The exact cause of FPIES is still unknown. Currently, we do not think there is a genetic factor, however there is a family history of allergy in 40-80% of cases (2).
What does a reaction look like?
FPIES affects the gastrointestinal system and causes diarrhea and vomiting. What makes it different from other food allergies is that there is a delayed response of 2-6 hours (3). This can make it tricky to figure out food triggers, since there is not an immediate response. If left untreated, the vomiting and diarrhea can lead to dehydration and shock, sometimes requiring hospitalization.
Additional symptoms include appearing pale, lethargy, abdominal distension, and appearing blue due to low levels of oxygen in the blood. In children who go undiagnosed and have multiple episodes of vomiting and/or diarrhea, you may also see weight loss or failure to grow at expected rates.
How do you diagnose FPIES?
There is no simple test for diagnosis. Generally diagnosis depends on reported history and symptoms (3). In some cases, doctors may do an oral food challenge in a controlled setting, but often this isn’t necessary. Because FPIES is rare and the symptoms are quite common, often the diagnosis is delayed. Many children are only diagnosed after ending up in the emergency room due to dehydration.
Is there any treatment for FPIES?

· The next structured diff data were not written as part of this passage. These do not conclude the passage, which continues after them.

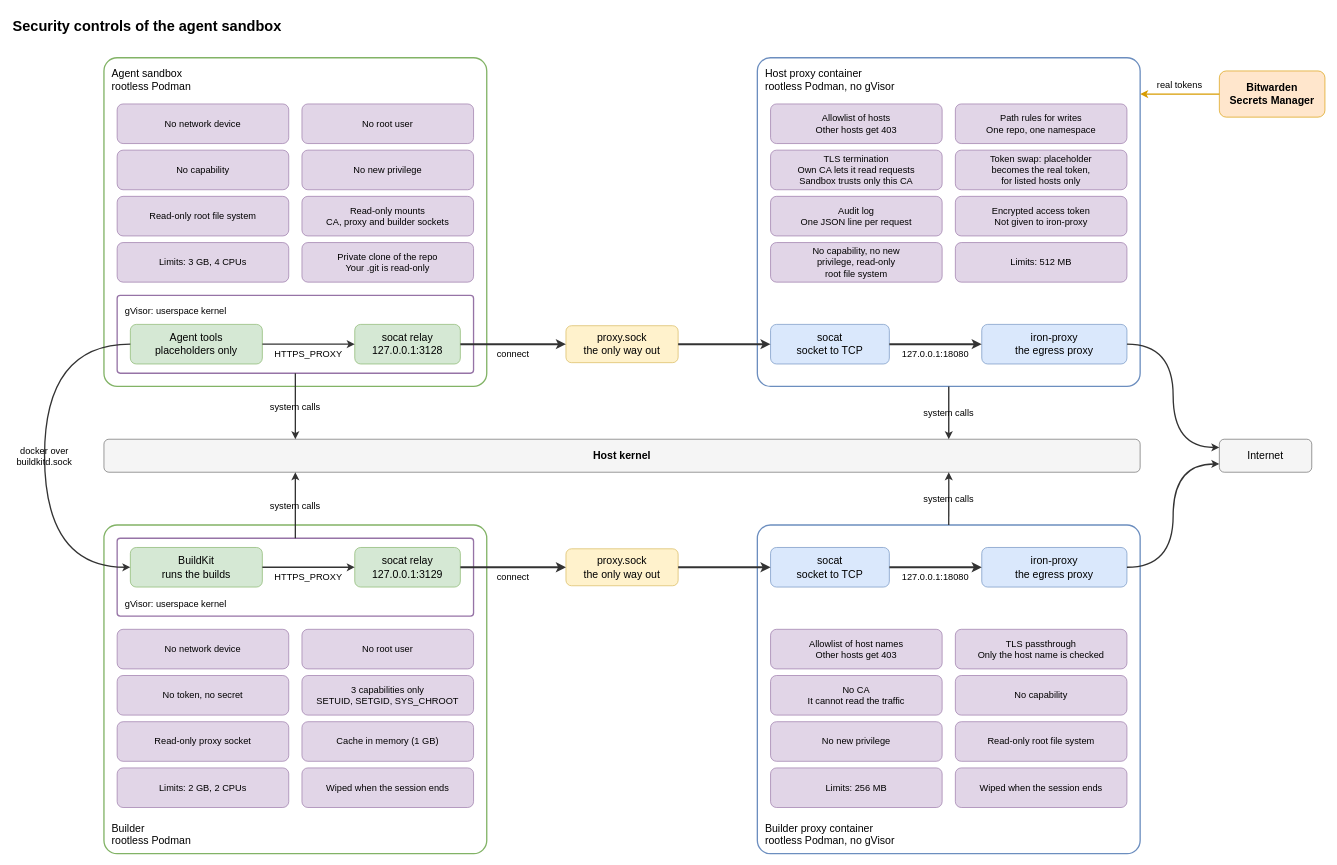
Earlier version of the draw.io diagram .sandbox/docs/diagrams/security-controls.drawio (raghav19/engineersdaybook). Source tidied: cells renumbered, new cells numbered last; positions are measured from the earlier drawing's top-left corner, leaving out a move shared by most shapes. Both pictures are drawn from the tidied source at 66%, with x=0, y=0 at pixel (11, 11).
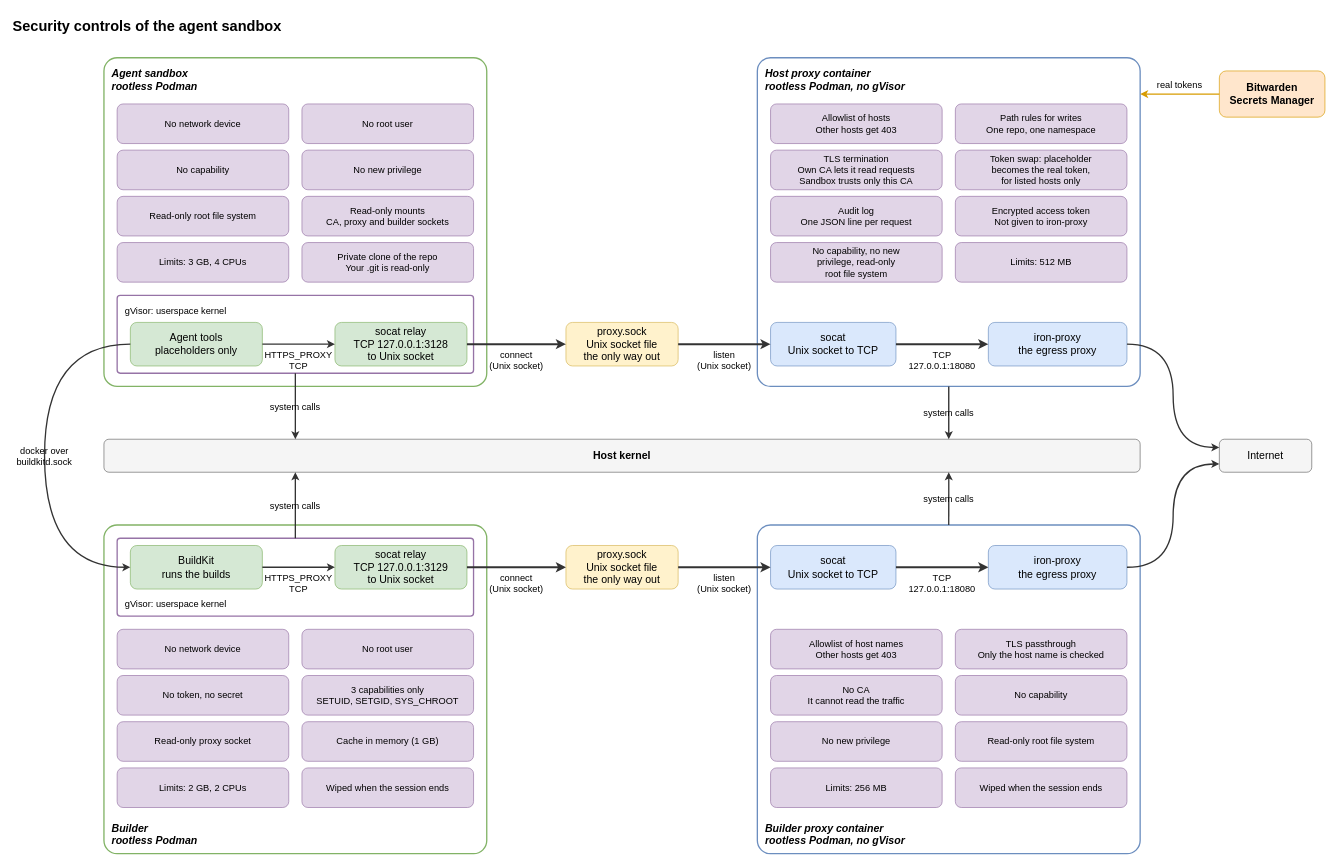
The same page after the edit.

Commit message (it also covers changes not shown here):
sandbox: name the TCP and Unix socket steps in the controls diagram

The relay boxes show TCP and the ports 3128 and 3129. The lines name the
Unix socket calls and the TCP step to iron-proxy. The container titles
are bold italic.

Change to the diagram source:
```diff
@@
-    <mxCell id="3" value="Host proxy container&#10;rootless Podman, no gVisor" style="rounded=1;arcSize=4;whiteSpace=wrap;html=0;fontSize=16;fillColor=#ffffff;strokeColor=#6c8ebf;strokeWidth=2;align=left;spacingLeft=10;verticalAlign=top;spacingTop=8;" parent="1" vertex="1">
+    <mxCell id="3" value="Host proxy container&#10;rootless Podman, no gVisor" style="rounded=1;arcSize=4;whiteSpace=wrap;html=0;fontSize=16;fillColor=#ffffff;strokeColor=#6c8ebf;strokeWidth=2;align=left;spacingLeft=10;fontStyle=3;verticalAlign=top;spacingTop=8;" parent="1" vertex="1">
       <mxGeometry x="1130" y="70" width="580" height="498" as="geometry" />
     </mxCell>
-    <mxCell id="4" value="socat&#10;socket to TCP" style="rounded=1;whiteSpace=wrap;html=0;fontSize=16;fillColor=#dae8fc;strokeColor=#6c8ebf;" parent="1" vertex="1">
-      <mxGeometry x="1150" y="474" width="180" height="60" as="geometry" />
+    <mxCell id="4" value="socat&#10;Unix socket to TCP" style="rounded=1;whiteSpace=wrap;html=0;fontSize=16;fillColor=#dae8fc;strokeColor=#6c8ebf;" parent="1" vertex="1">
+      <mxGeometry x="1150" y="471" width="190" height="66" as="geometry" />
     </mxCell>
@@
     <mxCell id="13" value="iron-proxy&#10;the egress proxy" style="rounded=1;whiteSpace=wrap;html=0;fontSize=16;fillColor=#dae8fc;strokeColor=#6c8ebf;" parent="1" vertex="1">
-      <mxGeometry x="1470" y="474" width="220" height="60" as="geometry" />
+      <mxGeometry x="1480" y="471" width="210" height="66" as="geometry" />
     </mxCell>
-    <mxCell id="14" value="Builder proxy container&#10;rootless Podman, no gVisor" style="rounded=1;arcSize=4;whiteSpace=wrap;html=0;fontSize=16;fillColor=#ffffff;strokeColor=#6c8ebf;strokeWidth=2;align=left;spacingLeft=10;verticalAlign=bottom;spacingBottom=8;" parent="1" vertex="1">
+    <mxCell id="14" value="Builder proxy container&#10;rootless Podman, no gVisor" style="rounded=1;arcSize=4;whiteSpace=wrap;html=0;fontSize=16;fillColor=#ffffff;strokeColor=#6c8ebf;strokeWidth=2;align=left;spacingLeft=10;fontStyle=3;verticalAlign=bottom;spacingBottom=8;" parent="1" vertex="1">
       <mxGeometry x="1130" y="778" width="580" height="498" as="geometry" />
     </mxCell>
-    <mxCell id="15" value="socat&#10;socket to TCP" style="rounded=1;whiteSpace=wrap;html=0;fontSize=16;fillColor=#dae8fc;strokeColor=#6c8ebf;" parent="1" vertex="1">
-      <mxGeometry x="1150" y="812" width="180" height="60" as="geometry" />
+    <mxCell id="15" value="socat&#10;Unix socket to TCP" style="rounded=1;whiteSpace=wrap;html=0;fontSize=16;fillColor=#dae8fc;strokeColor=#6c8ebf;" parent="1" vertex="1">
+      <mxGeometry x="1150" y="809" width="190" height="66" as="geometry" />
     </mxCell>
@@
     <mxCell id="24" value="iron-proxy&#10;the egress proxy" style="rounded=1;whiteSpace=wrap;html=0;fontSize=16;fillColor=#dae8fc;strokeColor=#6c8ebf;" parent="1" vertex="1">
-      <mxGeometry x="1470" y="812" width="220" height="60" as="geometry" />
+      <mxGeometry x="1480" y="809" width="210" height="66" as="geometry" />
     </mxCell>
-    <mxCell id="25" value="Agent sandbox&#10;rootless Podman" style="rounded=1;arcSize=4;whiteSpace=wrap;html=0;fontSize=16;fillColor=#ffffff;strokeColor=#82b366;strokeWidth=2;align=left;spacingLeft=10;verticalAlign=top;spacingTop=8;" parent="1" vertex="1">
+    <mxCell id="25" value="Agent sandbox&#10;rootless Podman" style="rounded=1;arcSize=4;whiteSpace=wrap;html=0;fontSize=16;fillColor=#ffffff;strokeColor=#82b366;strokeWidth=2;align=left;spacingLeft=10;fontStyle=3;verticalAlign=top;spacingTop=8;" parent="1" vertex="1">
       <mxGeometry x="140" y="70" width="580" height="498" as="geometry" />
     </mxCell>
@@
     <mxCell id="35" value="Agent tools&#10;placeholders only" style="rounded=1;whiteSpace=wrap;html=0;fontSize=16;fillColor=#d5e8d4;strokeColor=#82b366;" parent="1" vertex="1">
-      <mxGeometry x="180" y="474" width="200" height="60" as="geometry" />
+      <mxGeometry x="180" y="471" width="200" height="66" as="geometry" />
     </mxCell>
-    <mxCell id="36" value="socat relay&#10;127.0.0.1:3128" style="rounded=1;whiteSpace=wrap;html=0;fontSize=16;fillColor=#d5e8d4;strokeColor=#82b366;" parent="1" vertex="1">
-      <mxGeometry x="520" y="474" width="160" height="60" as="geometry" />
+    <mxCell id="36" value="socat relay&#10;TCP 127.0.0.1:3128&#10;to Unix socket" style="rounded=1;whiteSpace=wrap;html=0;fontSize=16;fillColor=#d5e8d4;strokeColor=#82b366;" parent="1" vertex="1">
+      <mxGeometry x="490" y="471" width="200" height="66" as="geometry" />
     </mxCell>
-    <mxCell id="37" value="Builder&#10;rootless Podman" style="rounded=1;arcSize=4;whiteSpace=wrap;html=0;fontSize=16;fillColor=#ffffff;strokeColor=#82b366;strokeWidth=2;align=left;spacingLeft=10;verticalAlign=bottom;spacingBottom=8;" parent="1" vertex="1">
+    <mxCell id="37" value="Builder&#10;rootless Podman" style="rounded=1;arcSize=4;whiteSpace=wrap;html=0;fontSize=16;fillColor=#ffffff;strokeColor=#82b366;strokeWidth=2;align=left;spacingLeft=10;fontStyle=3;verticalAlign=bottom;spacingBottom=8;" parent="1" vertex="1">
       <mxGeometry x="140" y="778" width="580" height="498" as="geometry" />
     </mxCell>
@@
     <mxCell id="47" value="BuildKit&#10;runs the builds" style="rounded=1;whiteSpace=wrap;html=0;fontSize=16;fillColor=#d5e8d4;strokeColor=#82b366;" parent="1" vertex="1">
-      <mxGeometry x="180" y="812" width="200" height="60" as="geometry" />
+      <mxGeometry x="180" y="809" width="200" height="66" as="geometry" />
     </mxCell>
-    <mxCell id="48" value="socat relay&#10;127.0.0.1:3129" style="rounded=1;whiteSpace=wrap;html=0;fontSize=16;fillColor=#d5e8d4;strokeColor=#82b366;" parent="1" vertex="1">
-      <mxGeometry x="520" y="812" width="160" height="60" as="geometry" />
+    <mxCell id="48" value="socat relay&#10;TCP 127.0.0.1:3129&#10;to Unix socket" style="rounded=1;whiteSpace=wrap;html=0;fontSize=16;fillColor=#d5e8d4;strokeColor=#82b366;" parent="1" vertex="1">
+      <mxGeometry x="490" y="809" width="200" height="66" as="geometry" />
     </mxCell>
-    <mxCell id="49" value="proxy.sock&#10;the only way out" style="rounded=1;whiteSpace=wrap;html=0;fontSize=16;fillColor=#fff2cc;strokeColor=#d6b656;" parent="1" vertex="1">
-      <mxGeometry x="840" y="476" width="170" height="56" as="geometry" />
+    <mxCell id="49" value="proxy.sock&#10;Unix socket file&#10;the only way out" style="rounded=1;whiteSpace=wrap;html=0;fontSize=16;fillColor=#fff2cc;strokeColor=#d6b656;" parent="1" vertex="1">
+      <mxGeometry x="840" y="471" width="170" height="66" as="geometry" />
     </mxCell>
-    <mxCell id="50" value="proxy.sock&#10;the only way out" style="rounded=1;whiteSpace=wrap;html=0;fontSize=16;fillColor=#fff2cc;strokeColor=#d6b656;" parent="1" vertex="1">
-      <mxGeometry x="840" y="814" width="170" height="56" as="geometry" />
+    <mxCell id="50" value="proxy.sock&#10;Unix socket file&#10;the only way out" style="rounded=1;whiteSpace=wrap;html=0;fontSize=16;fillColor=#fff2cc;strokeColor=#d6b656;" parent="1" vertex="1">
+      <mxGeometry x="840" y="809" width="170" height="66" as="geometry" />
     </mxCell>
@@
-    <mxCell id="54" value="HTTPS_PROXY" style="edgeStyle=orthogonalEdgeStyle;rounded=1;curved=1;html=0;labelBackgroundColor=none;defaultLabelBackgroundColor=gap;fontSize=14;strokeWidth=2;strokeColor=#333333;exitX=1;exitY=0.5;exitDx=0;exitDy=0;entryX=0;entryY=0.5;entryDx=0;entryDy=0;" parent="1" edge="1" source="35" target="36">
-      <mxGeometry y="-14" relative="1" as="geometry" />
+    <mxCell id="54" value="HTTPS_PROXY&#10;TCP" style="edgeStyle=orthogonalEdgeStyle;rounded=1;curved=1;html=0;labelBackgroundColor=none;defaultLabelBackgroundColor=gap;fontSize=14;strokeWidth=2;strokeColor=#333333;exitX=1;exitY=0.5;exitDx=0;exitDy=0;entryX=0;entryY=0.5;entryDx=0;entryDy=0;" parent="1" edge="1" source="35" target="36">
+      <mxGeometry y="-24" relative="1" as="geometry" />
     </mxCell>
-    <mxCell id="55" value="connect" style="edgeStyle=orthogonalEdgeStyle;rounded=1;curved=1;html=0;labelBackgroundColor=none;defaultLabelBackgroundColor=gap;fontSize=14;strokeWidth=3;strokeColor=#333333;exitX=1;exitY=0.5;exitDx=0;exitDy=0;entryX=0;entryY=0.5;entryDx=0;entryDy=0;" parent="1" edge="1" source="36" target="49">
-      <mxGeometry y="-14" relative="1" as="geometry" />
+    <mxCell id="55" value="connect&#10;(Unix socket)" style="edgeStyle=orthogonalEdgeStyle;rounded=1;curved=1;html=0;labelBackgroundColor=none;defaultLabelBackgroundColor=gap;fontSize=14;strokeWidth=3;strokeColor=#333333;exitX=1;exitY=0.5;exitDx=0;exitDy=0;entryX=0;entryY=0.5;entryDx=0;entryDy=0;" parent="1" edge="1" source="36" target="49">
+      <mxGeometry y="-24" relative="1" as="geometry" />
     </mxCell>
-    <mxCell id="56" style="edgeStyle=orthogonalEdgeStyle;rounded=1;curved=1;html=0;labelBackgroundColor=none;defaultLabelBackgroundColor=gap;fontSize=14;strokeWidth=3;strokeColor=#333333;exitX=1;exitY=0.5;exitDx=0;exitDy=0;entryX=0;entryY=0.5;entryDx=0;entryDy=0;" parent="1" edge="1" source="49" target="4">
-      <mxGeometry y="-14" relative="1" as="geometry" />
+    <mxCell id="56" value="listen&#10;(Unix socket)" style="edgeStyle=orthogonalEdgeStyle;rounded=1;curved=1;html=0;labelBackgroundColor=none;defaultLabelBackgroundColor=gap;fontSize=14;strokeWidth=3;strokeColor=#333333;exitX=1;exitY=0.5;exitDx=0;exitDy=0;entryX=0;entryY=0.5;entryDx=0;entryDy=0;" parent="1" edge="1" source="49" target="4">
+      <mxGeometry y="-24" relative="1" as="geometry" />
     </mxCell>
-    <mxCell id="57" value="127.0.0.1:18080" style="edgeStyle=orthogonalEdgeStyle;rounded=1;curved=1;html=0;labelBackgroundColor=none;defaultLabelBackgroundColor=gap;fontSize=14;strokeWidth=3;strokeColor=#333333;exitX=1;exitY=0.5;exitDx=0;exitDy=0;entryX=0;entryY=0.5;entryDx=0;entryDy=0;" parent="1" edge="1" source="4" target="13">
-      <mxGeometry y="-14" relative="1" as="geometry" />
+    <mxCell id="57" value="TCP&#10;127.0.0.1:18080" style="edgeStyle=orthogonalEdgeStyle;rounded=1;curved=1;html=0;labelBackgroundColor=none;defaultLabelBackgroundColor=gap;fontSize=14;strokeWidth=3;strokeColor=#333333;exitX=1;exitY=0.5;exitDx=0;exitDy=0;entryX=0;entryY=0.5;entryDx=0;entryDy=0;" parent="1" edge="1" source="4" target="13">
+      <mxGeometry y="-24" relative="1" as="geometry" />
     </mxCell>
@@
-    <mxCell id="60" value="HTTPS_PROXY" style="edgeStyle=orthogonalEdgeStyle;rounded=1;curved=1;html=0;labelBackgroundColor=none;defaultLabelBackgroundColor=gap;fontSize=14;strokeWidth=2;strokeColor=#333333;exitX=1;exitY=0.5;exitDx=0;exitDy=0;entryX=0;entryY=0.5;entryDx=0;entryDy=0;" parent="1" edge="1" source="47" target="48">
-      <mxGeometry y="-14" relative="1" as="geometry" />
+    <mxCell id="60" value="HTTPS_PROXY&#10;TCP" style="edgeStyle=orthogonalEdgeStyle;rounded=1;curved=1;html=0;labelBackgroundColor=none;defaultLabelBackgroundColor=gap;fontSize=14;strokeWidth=2;strokeColor=#333333;exitX=1;exitY=0.5;exitDx=0;exitDy=0;entryX=0;entryY=0.5;entryDx=0;entryDy=0;" parent="1" edge="1" source="47" target="48">
+      <mxGeometry y="-24" relative="1" as="geometry" />
     </mxCell>
-    <mxCell id="61" value="connect" style="edgeStyle=orthogonalEdgeStyle;rounded=1;curved=1;html=0;labelBackgroundColor=none;defaultLabelBackgroundColor=gap;fontSize=14;strokeWidth=3;strokeColor=#333333;exitX=1;exitY=0.5;exitDx=0;exitDy=0;entryX=0;entryY=0.5;entryDx=0;entryDy=0;" parent="1" edge="1" source="48" target="50">
-      <mxGeometry y="-14" relative="1" as="geometry" />
+    <mxCell id="61" value="connect&#10;(Unix socket)" style="edgeStyle=orthogonalEdgeStyle;rounded=1;curved=1;html=0;labelBackgroundColor=none;defaultLabelBackgroundColor=gap;fontSize=14;strokeWidth=3;strokeColor=#333333;exitX=1;exitY=0.5;exitDx=0;exitDy=0;entryX=0;entryY=0.5;entryDx=0;entryDy=0;" parent="1" edge="1" source="48" target="50">
+      <mxGeometry y="-24" relative="1" as="geometry" />
     </mxCell>
-    <mxCell id="62" style="edgeStyle=orthogonalEdgeStyle;rounded=1;curved=1;html=0;labelBackgroundColor=none;defaultLabelBackgroundColor=gap;fontSize=14;strokeWidth=3;strokeColor=#333333;exitX=1;exitY=0.5;exitDx=0;exitDy=0;entryX=0;entryY=0.5;entryDx=0;entryDy=0;" parent="1" edge="1" source="50" target="15">
-      <mxGeometry y="-14" relative="1" as="geometry" />
+    <mxCell id="62" value="listen&#10;(Unix socket)" style="edgeStyle=orthogonalEdgeStyle;rounded=1;curved=1;html=0;labelBackgroundColor=none;defaultLabelBackgroundColor=gap;fontSize=14;strokeWidth=3;strokeColor=#333333;exitX=1;exitY=0.5;exitDx=0;exitDy=0;entryX=0;entryY=0.5;entryDx=0;entryDy=0;" parent="1" edge="1" source="50" target="15">
+      <mxGeometry y="-24" relative="1" as="geometry" />
     </mxCell>
-    <mxCell id="63" value="127.0.0.1:18080" style="edgeStyle=orthogonalEdgeStyle;rounded=1;curved=1;html=0;labelBackgroundColor=none;defaultLabelBackgroundColor=gap;fontSize=14;strokeWidth=3;strokeColor=#333333;exitX=1;exitY=0.5;exitDx=0;exitDy=0;entryX=0;entryY=0.5;entryDx=0;entryDy=0;" parent="1" edge="1" source="15" target="24">
-      <mxGeometry y="-14" relative="1" as="geometry" />
+    <mxCell id="63" value="TCP&#10;127.0.0.1:18080" style="edgeStyle=orthogonalEdgeStyle;rounded=1;curved=1;html=0;labelBackgroundColor=none;defaultLabelBackgroundColor=gap;fontSize=14;strokeWidth=3;strokeColor=#333333;exitX=1;exitY=0.5;exitDx=0;exitDy=0;entryX=0;entryY=0.5;entryDx=0;entryDy=0;" parent="1" edge="1" source="15" target="24">
+      <mxGeometry y="-24" relative="1" as="geometry" />
     </mxCell>
```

The only treatment is strict avoidance of food triggers. If a child ingests an allergen, they may require hydration at a hospital. The good news is that children usually outgrow this allergy, usually by age 3 or 4.

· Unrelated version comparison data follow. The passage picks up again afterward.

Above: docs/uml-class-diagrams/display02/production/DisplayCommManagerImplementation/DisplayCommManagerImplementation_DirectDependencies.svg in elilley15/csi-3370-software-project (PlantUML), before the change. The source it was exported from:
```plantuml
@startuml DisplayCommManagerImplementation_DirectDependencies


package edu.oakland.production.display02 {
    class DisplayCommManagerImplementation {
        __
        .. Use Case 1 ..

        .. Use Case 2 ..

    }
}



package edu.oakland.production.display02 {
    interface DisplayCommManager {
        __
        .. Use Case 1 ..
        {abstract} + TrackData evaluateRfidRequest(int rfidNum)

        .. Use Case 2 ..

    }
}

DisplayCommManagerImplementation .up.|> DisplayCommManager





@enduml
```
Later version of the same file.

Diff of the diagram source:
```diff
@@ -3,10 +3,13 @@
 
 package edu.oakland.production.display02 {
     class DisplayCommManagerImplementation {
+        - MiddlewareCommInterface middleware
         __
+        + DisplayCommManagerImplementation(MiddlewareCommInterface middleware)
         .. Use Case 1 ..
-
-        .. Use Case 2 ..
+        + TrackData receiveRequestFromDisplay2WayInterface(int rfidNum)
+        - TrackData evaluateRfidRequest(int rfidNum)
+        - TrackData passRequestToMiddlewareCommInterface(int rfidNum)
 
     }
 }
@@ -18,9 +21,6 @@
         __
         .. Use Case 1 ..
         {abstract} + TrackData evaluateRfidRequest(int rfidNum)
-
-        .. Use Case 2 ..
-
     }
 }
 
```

Young infants may need to be exclusively breastfed or offered a hypoallergenic formula, similar to ones offered to babies with milk protein allergy,
Common Food Triggers
Please note that any food can be a trigger. Some children will react to 1-2 foods, others may react to many. Every case is very individualized. Milk and soy are the most common FPIES triggers.
- Other Grains
FPIES Food Introduction
It can be very helpful to keep a food/symptom log as you are introducing new foods, especially since the reactions are delayed. You can continue to offer foods that you know your child tolerates while offering new foods. Continue to avoid any foods that your child hasn’t tolerated (even if they are on the list below). Introduce 1 food at a time every 5-7 days. Monitor for tolerance before adding a new food. Once you know that your child can tolerate that food, you can move onto the next.
Lower Risk Foods:
- Vegetables: broccoli, cauliflower, parsnip, pumpkin, turnip
- Fruits: avocado, blueberries, peach, plum, strawberries, watermelon
- Grains: quinoa cereal, miller (look for iron-fortified when available)
- Proteins: lamb, tree nut butter and seed butters (sunflower/pumpkin)
- Fats: avocado oil
Moderate Risk Foods:
- Vegetables: carrot, chard, green bean, spinach, squash, white potato
- Fruits: apple, orange, pear
- Grains: barley cereal, corn cereal, grits, wheat (look for iron-fortified when available)
- Protein: beef, peanuts and other legumes
- Fats: canola oil, coconut oil, olive oil
Higher Risk Foods:
- Vegetables: green pea, sweet potato
- Fruits: banana
- Grains: buckwheat, rice, oat (look for iron-fortified when available)
- Protein: poultry, fish
Just because something is on the higher risk food list doesn’t mean that your child will react to it (just as a food on the lower risk doesn’t necessarily mean it’s safe).
Krystyn Parks is a Registered Dietitian and Lactation Consultant who specializes in feeding children. She has a Master’s Degree in Nutritional Science from California State University Long Beach. She is an International Board Certified Lactation Consultant and has been registered with the Commission on Dietetic Registration since 2013.